This is an area that has become a showpiece for construction violations and the above-mentioned structure was no exception. Permission had been granted for just four floors, but the management had merrily added another four. An administration that either did not care, or was in cahoots with the violators, a judiciary that took its own time to come to any conclusive judgement, an owner who was only interested in making money even if it meant bending all the rules, and a vast horde of shoppers who kept the place going, not in the least bothered that the place had come up in contravention of all ethics – all of them ensured that no action was ever taken. In this lot, it is perhaps the shopper who is to be forgiven, for if he/she is to take the stance of shopping only in buildings that are put up in strict conformance of the law, then shopping as an activity may have to be abandoned altogether in our city.
One late morning, a year ago, my friend Santharaman rang up to say he had sighted a Brahminy kite – Haliastur indus – in the skies of Anna Salai. But I did not take it seriously because it had been years since a Brahminy kite was sighted in Chennai. I assumed that he must have mistaken a Black kite for a Brahminy kite. Nevertheless, he was confident. I was even more surprised when he informed me that the kite carried nesting material as well. I had no grounds to believe him. A couple of months ago he called again to say he had sighted the bird in the same area with some nesting material. This time I took him seriously and agreed to take a look.
Continuing from last fort-night, when the focus was on our low sanitary rating, I today look at a major contributing factor: Garbage, which daily overflows on to our streets.
It cannot be anyone’s case that the ubiquitous piles of garbage are entirely the responsibility of the municipal conservancy agencies. Be it garbage or sewage, at one end is the public agency that has responsibility to manage and deal with them; but it is at the source that much could be achieved to reduce the volume of waste generation and to facilitate easier handling of the load transferred to the public system.
It is today known as the Arignar Anna Poonga but for long it was Robinson Park. The man after whom it was named was Sir William Rose Robinson, KCSI, of the Madras Civil Service. At the time the Indian Charivari carried his caricature and profile, he was the acting Governor of Madras, following the sudden death of the incumbent Governor, Lord Hobart (MM, June 1, 2017).

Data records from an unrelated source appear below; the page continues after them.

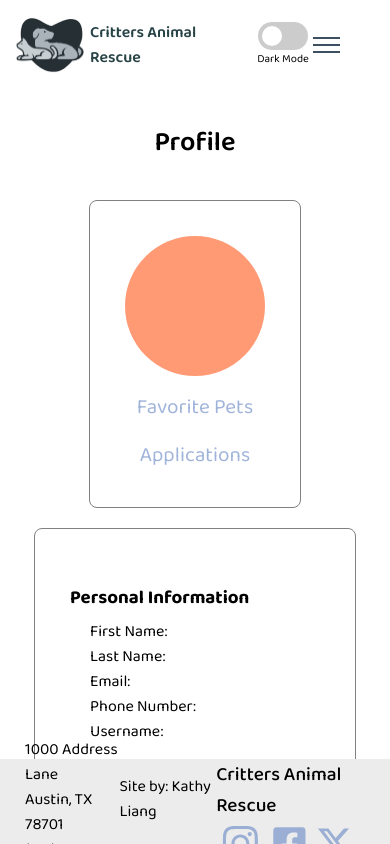
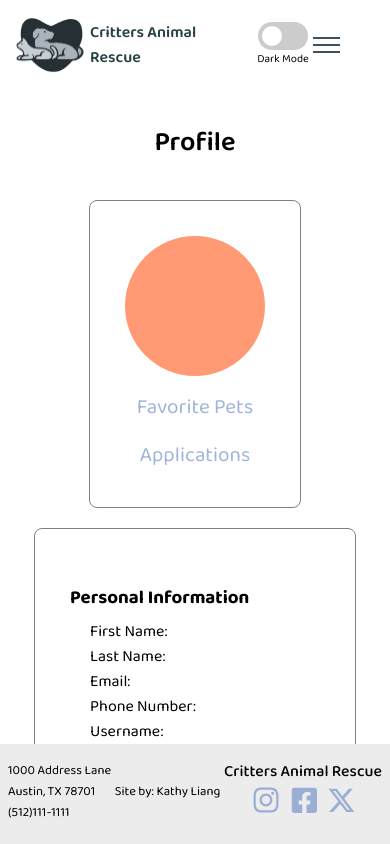
Before and after one commit to liangkathy/Animal-Shelter, a React (Vite) app in the folder Frontend/animal-shelter-application/: page /profile in a window 390 px wide. Shown: the top 844 px of the page. Built offline with nearby package versions, Linux system fonts and the light colour scheme; no server answers.

Commit message:
fixed formatting and spacing on page

```diff
--- a/Frontend/animal-shelter-application/src/App.css
+++ b/Frontend/animal-shelter-application/src/App.css
@@ -9,14 +9,16 @@
 
 body {
   margin: 0;
+  padding: 0;
   height: 100%;
   width: 100vw;
 }
 
 section {
-  padding-bottom: 100vh;
+  padding-bottom: 50vh;
   padding-left: 40px;
   padding-right: 50px;
+  min-height: 100vh;
 }
 
 h4 {
--- a/Frontend/animal-shelter-application/src/components/Footer/Footer.css
+++ b/Frontend/animal-shelter-application/src/components/Footer/Footer.css
@@ -6,12 +6,9 @@ footer {
     display: flex;
     align-items: center;
     justify-content: space-between;
-    padding-left: 25px;
-    padding-right: 35px;
-    padding-top: 5px;
-    padding-bottom: 10px;
+    padding: 5px 8px 10px 8px;
     z-index: 999;
-    height: 85px;
+    height: 100px;
 }
 
 .footer-fixed {
@@ -29,13 +26,19 @@ footer {
     padding: 0;
 }
 
+.footer-left {
+    font-size: 0.8em;
+}
+
 .footer-right {
     display: flex;
     flex-direction: column;
     justify-content: right;
     align-items: center;
+}
 
-    height: 80px;
+.footer-center {
+    font-size: 0.8em;
 }
 
 .socials {
@@ -43,7 +46,7 @@ footer {
 }
 
 .logo-footer {
-    font-size: 1.2em;
+    font-size: 1em;
     font-weight: 500;
 }
 
@@ -55,3 +58,19 @@ footer {
 .footer-light {
     background-color: rgb(236, 236, 236);
 }
+
+@media screen and (min-width: 550px) {
+    footer{
+        height: 85px;
+        padding-left: 25px;
+        padding-right: 25px;
+    }
+
+    .footer-left, .footer-center {
+        font-size: 1em;
+    }
+
+    .logo-footer {
+        font-size: 1.2em;
+    }
+}
--- a/Frontend/animal-shelter-application/src/components/Footer/Footer.jsx
+++ b/Frontend/animal-shelter-application/src/components/Footer/Footer.jsx
@@ -33,17 +33,17 @@ const Footer = () => {
         {
             name: "Instagram",
             link: "#",
-            logo: <AiOutlineInstagram size="2.8em"/>
+            logo: <AiOutlineInstagram size="2em"/>
         },
         {
             name: "Facebook",
             link: "#",
-            logo: <FaFacebookSquare size="2.3em"/>
+            logo: <FaFacebookSquare size="1.8em"/>
         },
         {
             name: "X",
             link: "#",
-            logo: <FaXTwitter size="2.3em"/>
+            logo: <FaXTwitter size="1.8em"/>
         }
     ]
     return (
--- a/Frontend/animal-shelter-application/src/containers/Profile/Profile.css
+++ b/Frontend/animal-shelter-application/src/containers/Profile/Profile.css
@@ -118,7 +118,7 @@
 
 @media screen and (min-width: 560px) {
     .profile-section {
-        margin-bottom: 100%;
+        margin-bottom: 50vh;
     }
 }
 
@@ -128,12 +128,12 @@
     }
 
     profile-form {
-        margin-bottom: 100%;
+        margin-bottom: 50vh;
     }
 }
 
 @media screen and (max-width: 560px ) {
     .ps2 {
-        margin-bottom: 100%;
+        margin-bottom: 50vh;
     }
 }
```
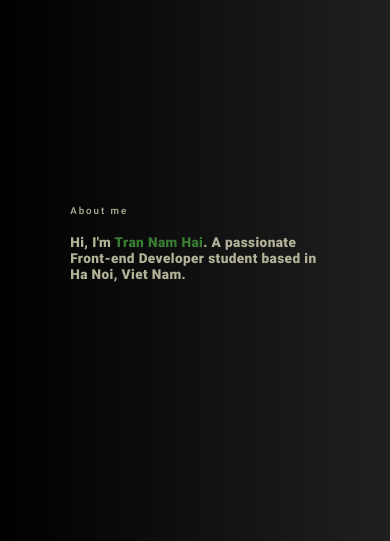
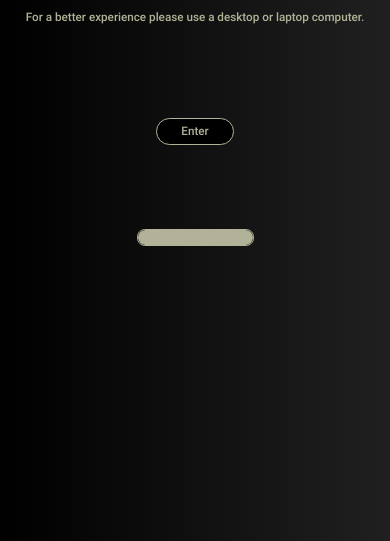
Before and after one commit to HedgyNoah/NamHai.dev.github.io, a plain HTML site: page index.html in a window 390 px wide. Shown: the part 299-840 px from the top of the page. Drawn offline with nearby package versions, Linux system fonts and the light colour scheme.

Commit message:
Update style.css

```diff
--- a/style.css
+++ b/style.css
@@ -228,6 +228,75 @@ main {
   gap: 2vw;
 }
 
+.curtain {
+  display: flex;
+  flex-direction: column;
+  gap: 10vh;
+  position: fixed;
+  justify-content: center;
+  align-items: center;
+  width: 100%;
+  height: 100%;
+  top: 0;
+  left: 0;
+  z-index: 100;
+  background: -webkit-linear-gradient(left, #000000, #202020);
+}
+
+.curtain button {
+  border-radius: 2vw;
+  width: 10vw;
+  height: 4vw;
+  color: #b2b298;
+  background: #000000;
+  font-size: 1.5vw;
+  font-family: robotoMedium;
+  border: 0.2vw solid #b2b298;
+  transition: all 0.25s;
+}
+
+.curtain button:hover {
+  background: #b2b298;
+  color: #000000;
+}
+
+.bar {
+  display: flex;
+  position: relative;
+  justify-content: center;
+  align-items: center;
+  width: 30vw;
+  height: 5vh;
+  border-radius: 2vw;
+  border: 0.2vw solid #b2b298;
+  background: transparent;
+  z-index: 2;
+  overflow: hidden;
+}
+
+.bar::before {
+  content: "";
+  position: absolute;
+  background: #b2b298;
+  border-radius: 2vw;
+  width: 0;
+  height: 100%;
+  top: 0;
+  left: 0;
+  z-index: -1;
+  animation: fill 4s forwards;
+  animation-delay: 1000ms;
+}
+
+@keyframes fill {
+  from {
+    width: 0;
+  }
+  to {
+    width: 100%;
+  }
+}
+
 @media (prefers-reduced-motion) {
   .about {
     transition: none;
@@ -235,6 +304,20 @@ main {
 }
 
 @media screen and (max-width: 768px) {
+  nav #brand {
+    width: 12vw;
+    height: 12vw;
+  }
+  .bar {
+    height: 3vh;
+  }
+  .curtain button {
+    border-radius: 3vw;
+    width: 12vw;
+    height: 5vw;
+    font-size: 2vw;
+    border: 0.3vw solid #b2b298;
+  }
   h2 {
     font-size: 3vw;
   }
@@ -279,6 +362,16 @@ main {
 }
 
 @media screen and (max-width: 480px) {
+  .bar {
+    height: 2vh;
+  }
+  .curtain button {
+    border-radius: 3.5vw;
+    width: 20vw;
+    height: 7vw;
+    font-size: 3vw;
+    border: 0.4vw solid #b2b298;
+  }
   .video {
     transform: translate(-15%, -155%);
     height: 30vh;
```
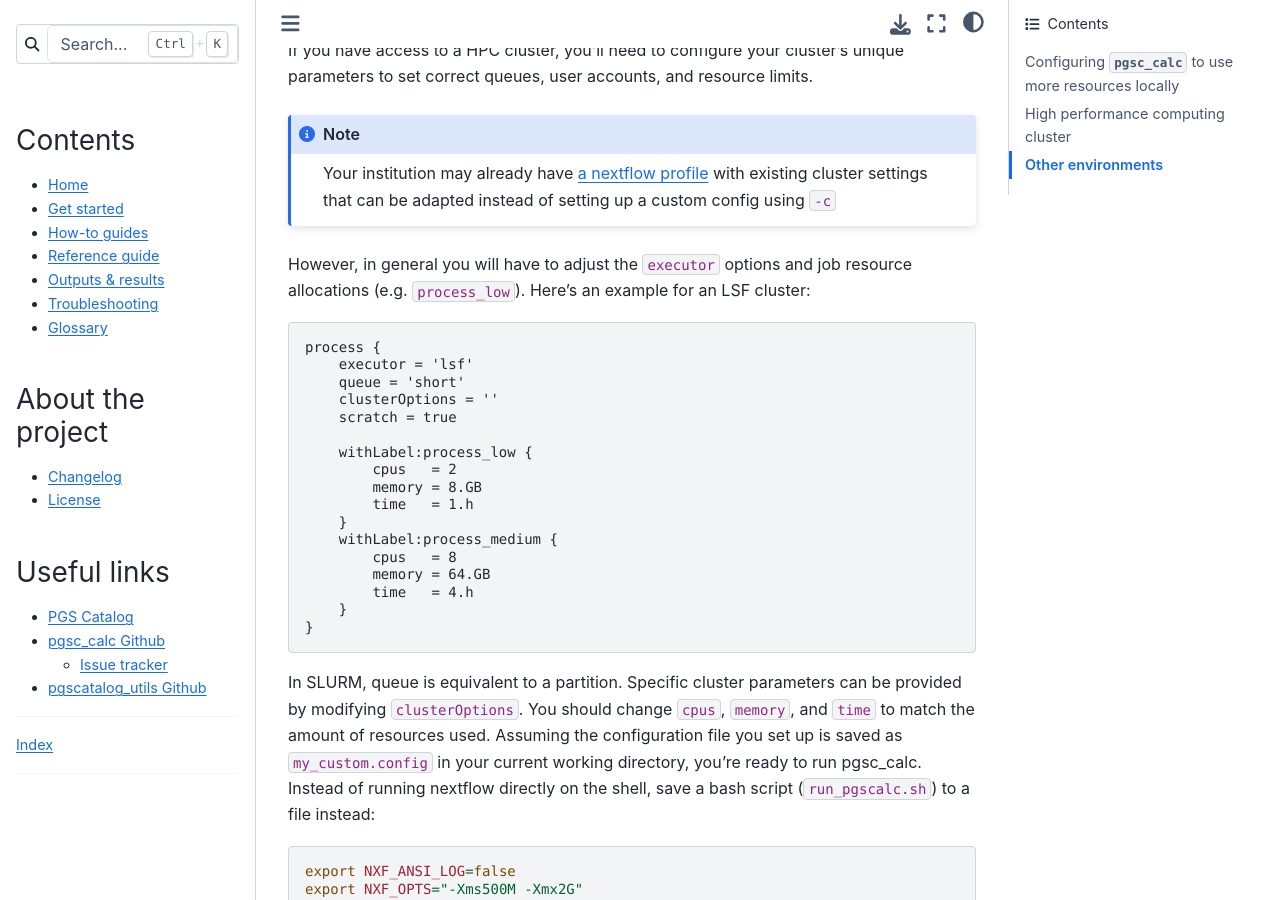
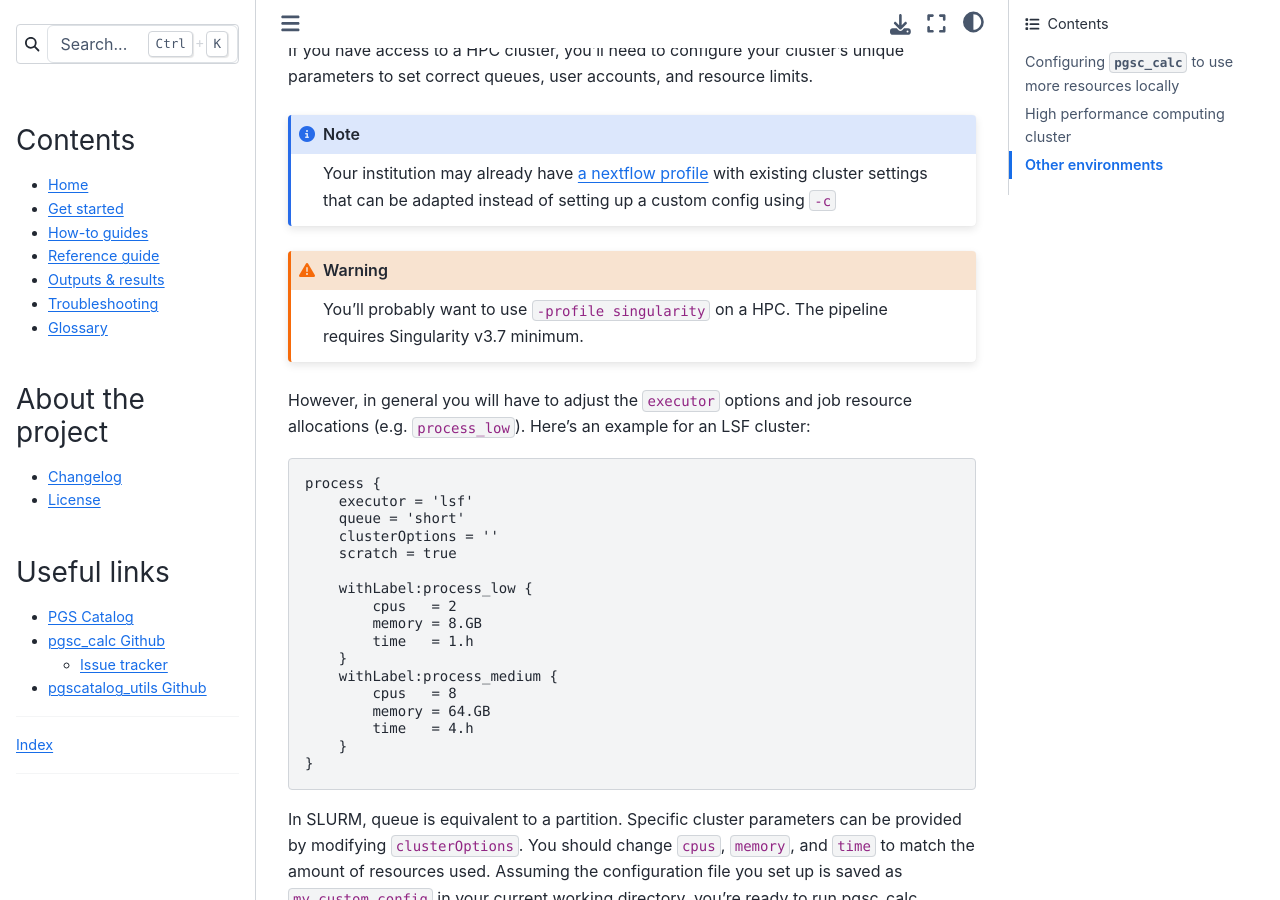
Before and after one commit to PGScatalog/pgsc_calc, a Sphinx documentation site: the page built from docs/how-to/bigjob.rst, in a window 1280 px wide and 900 px high, scrolled down 1398 px. Built offline with Sphinx 7.4.7 and the Sphinx Book theme 1.1.4, drawn with Linux system fonts in a browser that asks for light colours.

Commit message:
add singularity minimum requirement

```diff
--- a/docs/how-to/bigjob.rst
+++ b/docs/how-to/bigjob.rst
@@ -66,6 +66,9 @@ limits.
 .. note:: Your institution may already have `a nextflow profile`_ with existing
           cluster settings that can be adapted instead of setting up a custom
           config using ``-c``
+
+.. warning:: You'll probably want to use ``-profile singularity`` on a HPC. The
+          pipeline requires Singularity v3.7 minimum.
 
 However, in general you will have to adjust the ``executor`` options and job resource
 allocations (e.g. ``process_low``). Here's an example for an LSF cluster:
```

It’s a blazing summer with a drought compounding it. Most of Chennai’s roads are devoid of any kind of tree cover and with the heat radiating from the sky, the buildings, the roads and the vehicles make for a local version of hell. At a time like this, it is with a pang that I read a report of the Municipal Corporation of Madras, dating to 1868. It has, among other things, a page on how the civic body set about creating tree cover along certain roads in the city, thereby qualifying them as avenues.
The part of Mount Road between Government House (now Periyar) Bridge and Wallajah (presently Quaid-e-Milleth) Bridge was named Napier Avenue and was lined with Peepul Trees.